The town is a great place for anyone wanting to learn about the Renaissance Period. Unfortunately, we didn’t do much research prior to going so we didn’t capture the prime places of the town.
A statue of a horse at the front of the city.
Inside one of the wine stores, we took a free tour underneath it that consisted of old artifacts and the wine barrels used to store their wine.
A lamp store
We arrived in the mid-afternoon, so it was perfect for panoramic views of the sunset
Another end to a fabulous Tuscan day. Stay tuned for a couple more posts of our Tuscan travels.
Tuscany and Nature,
Enjoy some Parmigianino cheese, olives, and a glass of Chianti.
To those in the States, have a safe and filling Thanksgiving.
Are you ready for some history accompanied by pictures? Well then, get yourself a cup of tea, coffee, or if it’s that time, something a bit stronger and relax as I take you through some hidden Tuscany gems. This journey will be in a few parts. I tried to narrow it down the best I could regarding the pictures, and choosing those that represent the places we visited, along with objects or people as well.
Our road trip started from western Germany, heading south toward Austria, and then Italy—approximately a 15-hour drive. We arrived in the evening, so the later part of the journey through the mountains was in the dark, and when I say dark, I mean dark. There are no street lights to guide you on the narrow roads. And, as a warning, drive at your own risk. I believe Italian drivers consider speed limits are suggestions.
After a good night’s sleep, we woke to a sunny Tuscany. This is the place and area where we stayed.
We chose the town of Poppi in the Province of Arezzo, which is on the eastern side of Tuscany; east of Florence and Northeast of Siena. I pictured rolling hills, vineyards, and olive groves, but Tuscany is more than that. Poppi is rugged with mountains and forests, whereas other parts of Tuscany taper off into the vineyards and olive groves. Ruled by the Guidi Family from the early 1000’s until 1289, Poppi’s medieval town still embraces years gone by.

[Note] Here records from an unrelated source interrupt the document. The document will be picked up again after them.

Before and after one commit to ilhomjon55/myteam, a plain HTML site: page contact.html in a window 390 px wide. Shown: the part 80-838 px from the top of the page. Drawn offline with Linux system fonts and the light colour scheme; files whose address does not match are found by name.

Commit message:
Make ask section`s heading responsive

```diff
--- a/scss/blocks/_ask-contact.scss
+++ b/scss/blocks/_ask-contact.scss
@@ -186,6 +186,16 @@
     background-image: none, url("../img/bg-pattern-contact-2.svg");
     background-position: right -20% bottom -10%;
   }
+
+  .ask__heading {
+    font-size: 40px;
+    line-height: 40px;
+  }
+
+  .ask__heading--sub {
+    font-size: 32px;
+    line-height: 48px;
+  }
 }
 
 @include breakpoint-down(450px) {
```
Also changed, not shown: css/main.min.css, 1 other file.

First mention of the Castle of Poppi was in 1169. A picture of an older couple looking out onto the hills
This man was painting over old lettering. I don’t know if this is a craft or what the process is called.

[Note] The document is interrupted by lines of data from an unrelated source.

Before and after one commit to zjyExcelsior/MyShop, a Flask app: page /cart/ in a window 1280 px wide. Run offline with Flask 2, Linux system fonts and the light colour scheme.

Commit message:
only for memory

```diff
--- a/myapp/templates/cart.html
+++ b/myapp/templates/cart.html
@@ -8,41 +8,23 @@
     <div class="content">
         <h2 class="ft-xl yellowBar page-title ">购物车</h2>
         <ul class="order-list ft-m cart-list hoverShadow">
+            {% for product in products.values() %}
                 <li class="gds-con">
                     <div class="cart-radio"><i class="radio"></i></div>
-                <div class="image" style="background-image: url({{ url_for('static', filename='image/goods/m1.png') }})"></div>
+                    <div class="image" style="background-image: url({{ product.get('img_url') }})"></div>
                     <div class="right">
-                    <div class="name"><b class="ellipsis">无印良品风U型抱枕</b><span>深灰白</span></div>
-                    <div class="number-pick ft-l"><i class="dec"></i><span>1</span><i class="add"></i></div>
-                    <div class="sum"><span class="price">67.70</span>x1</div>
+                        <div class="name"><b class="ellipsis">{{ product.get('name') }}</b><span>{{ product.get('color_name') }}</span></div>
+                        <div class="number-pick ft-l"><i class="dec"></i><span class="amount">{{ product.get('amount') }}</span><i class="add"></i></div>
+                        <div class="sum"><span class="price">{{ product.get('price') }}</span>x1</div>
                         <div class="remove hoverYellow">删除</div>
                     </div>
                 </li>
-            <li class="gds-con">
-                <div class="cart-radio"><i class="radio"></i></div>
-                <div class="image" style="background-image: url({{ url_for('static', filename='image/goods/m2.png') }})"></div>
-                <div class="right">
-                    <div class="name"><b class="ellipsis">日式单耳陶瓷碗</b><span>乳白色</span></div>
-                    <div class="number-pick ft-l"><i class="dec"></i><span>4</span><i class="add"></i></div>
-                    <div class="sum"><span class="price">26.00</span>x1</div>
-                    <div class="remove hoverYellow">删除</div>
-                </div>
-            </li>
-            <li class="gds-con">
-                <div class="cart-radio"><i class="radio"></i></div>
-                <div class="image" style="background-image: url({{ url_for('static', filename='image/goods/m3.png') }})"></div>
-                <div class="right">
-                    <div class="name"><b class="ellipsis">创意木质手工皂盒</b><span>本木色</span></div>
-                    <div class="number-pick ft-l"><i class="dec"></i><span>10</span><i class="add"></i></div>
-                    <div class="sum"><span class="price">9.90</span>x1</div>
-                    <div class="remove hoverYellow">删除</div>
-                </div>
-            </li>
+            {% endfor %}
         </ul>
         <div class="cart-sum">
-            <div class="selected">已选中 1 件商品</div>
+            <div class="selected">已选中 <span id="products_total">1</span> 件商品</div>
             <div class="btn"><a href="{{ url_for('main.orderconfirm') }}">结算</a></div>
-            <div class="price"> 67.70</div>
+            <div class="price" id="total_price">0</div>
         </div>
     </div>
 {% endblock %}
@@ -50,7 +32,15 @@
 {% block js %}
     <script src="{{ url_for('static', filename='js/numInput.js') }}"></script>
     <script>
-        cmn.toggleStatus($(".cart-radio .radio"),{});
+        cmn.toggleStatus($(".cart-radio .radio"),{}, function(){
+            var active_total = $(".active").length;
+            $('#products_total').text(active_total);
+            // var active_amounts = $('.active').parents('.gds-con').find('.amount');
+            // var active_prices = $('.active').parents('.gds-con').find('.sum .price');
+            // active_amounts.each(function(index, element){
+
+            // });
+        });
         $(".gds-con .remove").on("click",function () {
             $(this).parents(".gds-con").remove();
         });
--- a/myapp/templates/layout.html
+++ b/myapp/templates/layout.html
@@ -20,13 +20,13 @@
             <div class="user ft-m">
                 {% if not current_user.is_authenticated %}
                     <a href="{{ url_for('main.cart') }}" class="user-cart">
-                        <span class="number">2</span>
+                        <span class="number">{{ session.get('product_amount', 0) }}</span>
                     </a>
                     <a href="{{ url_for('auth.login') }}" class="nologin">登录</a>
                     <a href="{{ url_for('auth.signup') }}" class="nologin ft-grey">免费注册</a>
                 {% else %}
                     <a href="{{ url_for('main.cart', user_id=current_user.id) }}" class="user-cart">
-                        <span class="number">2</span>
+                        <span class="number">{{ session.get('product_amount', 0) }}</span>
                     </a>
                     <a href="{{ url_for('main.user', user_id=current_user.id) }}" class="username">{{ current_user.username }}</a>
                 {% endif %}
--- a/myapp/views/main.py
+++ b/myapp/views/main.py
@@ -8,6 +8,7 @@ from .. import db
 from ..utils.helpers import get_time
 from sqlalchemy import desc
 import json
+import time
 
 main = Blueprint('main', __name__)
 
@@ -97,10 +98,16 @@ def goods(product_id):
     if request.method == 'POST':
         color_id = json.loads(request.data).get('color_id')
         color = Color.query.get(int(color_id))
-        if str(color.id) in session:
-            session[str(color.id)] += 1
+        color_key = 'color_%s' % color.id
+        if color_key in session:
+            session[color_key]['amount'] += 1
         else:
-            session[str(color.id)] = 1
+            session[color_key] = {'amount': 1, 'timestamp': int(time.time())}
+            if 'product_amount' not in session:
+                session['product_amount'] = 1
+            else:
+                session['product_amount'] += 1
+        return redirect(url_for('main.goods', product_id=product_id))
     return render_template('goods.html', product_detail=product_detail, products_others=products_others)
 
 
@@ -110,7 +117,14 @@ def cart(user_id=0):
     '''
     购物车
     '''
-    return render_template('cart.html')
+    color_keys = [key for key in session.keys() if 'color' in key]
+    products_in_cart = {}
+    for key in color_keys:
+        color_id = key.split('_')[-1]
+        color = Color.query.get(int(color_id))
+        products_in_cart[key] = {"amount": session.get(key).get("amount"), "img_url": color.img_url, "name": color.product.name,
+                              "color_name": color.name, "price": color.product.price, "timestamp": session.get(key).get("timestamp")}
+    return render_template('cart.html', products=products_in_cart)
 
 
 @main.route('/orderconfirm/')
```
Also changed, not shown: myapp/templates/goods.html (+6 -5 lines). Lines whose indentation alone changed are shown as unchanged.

The next day we decided to do some hiking in the Pratomagno mountain range. The Arno River runs on both sides of this range and its highest peak is approximately 5,226 feet. Of course, we drove through the mountain range and walked 600 feet up.
This is my husband, his aunt, and Shakespeare hiking up the mountain.

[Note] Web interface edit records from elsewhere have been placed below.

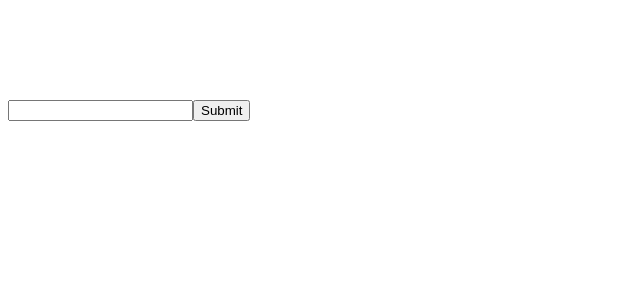
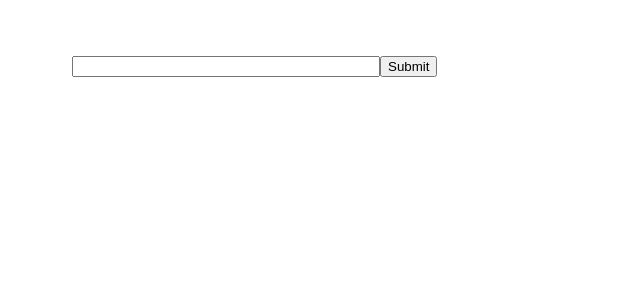
Before and after one commit to GaryGolf/fcc-socail-control, a React app: page / in a window 1280 px wide. Shown: the top 300 px of the page, without its empty margins (0-640 px from the left). Built offline with nearby package versions, Linux system fonts and the light colour scheme.

Commit message:
add some styles

```diff
--- a/src/components/search-form.css
+++ b/src/components/search-form.css
@@ -1,3 +1,12 @@
 .container {
-  margin: 100px auto;
 }
+
+.form {
+  width: auto;
+  padding: 3rem 4rem;
+  white-space: nowrap;
+}
+
+.input {
+  width: 300px;
+}
--- a/src/components/search-form.tsx
+++ b/src/components/search-form.tsx
@@ -1,12 +1,15 @@
 import * as React from 'react';
 import * as styles from './search-form.css';
 
-interface Props {}
+interface Props {
+  onSubmit:(url:string) => void;
+}
 interface State {
   url: string;
 }
 
 export default class SearchForm extends React.PureComponent<Props, State> {
+
   constructor(props:Props) {
     super(props)
     this.state = { url: '' };
@@ -25,8 +28,9 @@ export default class SearchForm extends React.PureComponent<Props, State> {
   render() {
     return (
       <div className={styles.container}>
-        <form onSubmit={this.handleFormSubmit}>
+        <form className={styles.form} onSubmit={this.handleFormSubmit}>
           <input
+            className={styles.input}
             type="text"
             value={this.state.url}
             onChange={this.handleInputChange}
--- a/src/social-control.tsx
+++ b/src/social-control.tsx
@@ -5,14 +5,22 @@ import SearchForm from './components/search-form';
 
 
 interface Props {}
+interface State {
+  url: string;
+}
 
 export default class SocialControl extends React.PureComponent<Props, {}> {
 
+  state = { url: '' };
+
+  private handleFormSubmit = (url:string) => this.setState({ url });
   render() {
 
     return (
       <div>
-        <SearchForm/>
+        <SearchForm
+          onSubmit={this.handleFormSubmit}
+        />
         {/* <Fetch
           url="https://google.com"
           getResponse={console.log}
```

And this is what we were walking toward.
There were wild horses roaming around. To my surprise, they were friendly and kept following my husband’s aunt because she had an apple in her backpack.
We did a day trip to Siena, which is about 2 hours from Poppi. The historic center is part of the the UNESCO World Heritage Site. Like many areas in Tuscany, Siena was first settled by Etruscans, approximately around 900 BC, by a tribe called the Saina. Local legend believes the town was founded by Senius and Aschius, who were the nephews of Romulus whom Rome was named after. They fled Rome after Romulus killed their father. This pottery store was built within a cave. This is a sculpture on the wall. This is the University’s courtyard. And last, a tired Shakespeare ready to crash in the car.
And this ends this part of our trip. Stay tuned for a few more Tuscany travel posts.